MATERIALS PROVIDED:
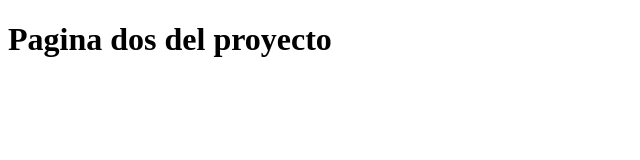
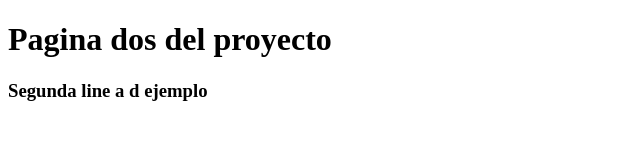
Before and after one commit to rvndrupal/EJEMPLO_GIT, a plain HTML site: page clientes.html in a window 1280 px wide. Shown: the whole page, without its empty margins (0-640 px from the left). Drawn offline with Linux system fonts and the light colour scheme.

Commit message:
CUARTO CAMBIO

```diff
--- a/clientes.html
+++ b/clientes.html
@@ -10,5 +10,7 @@
 <body>
 
 <h1>Pagina dos del proyecto</h1>
+
+<h3>Segunda line a d ejemplo</h3>
 </body>
 </html>
```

WHAT THE EXERCISE ASKS: Set down every entry exactly as it appears, but skip the pictures.

RESPONSE BOX:
Before and after one commit to rvndrupal/EJEMPLO_GIT, a plain HTML site: page clientes.html in a window 1280 px wide. Shown: the whole page, without its empty margins (0-640 px from the left). Drawn offline with Linux system fonts and the light colour scheme.

Commit message:
CUARTO CAMBIO

```diff
--- a/clientes.html
+++ b/clientes.html
@@ -10,5 +10,7 @@
 <body>
 
 <h1>Pagina dos del proyecto</h1>
+
+<h3>Segunda line a d ejemplo</h3>
 </body>
 </html>
```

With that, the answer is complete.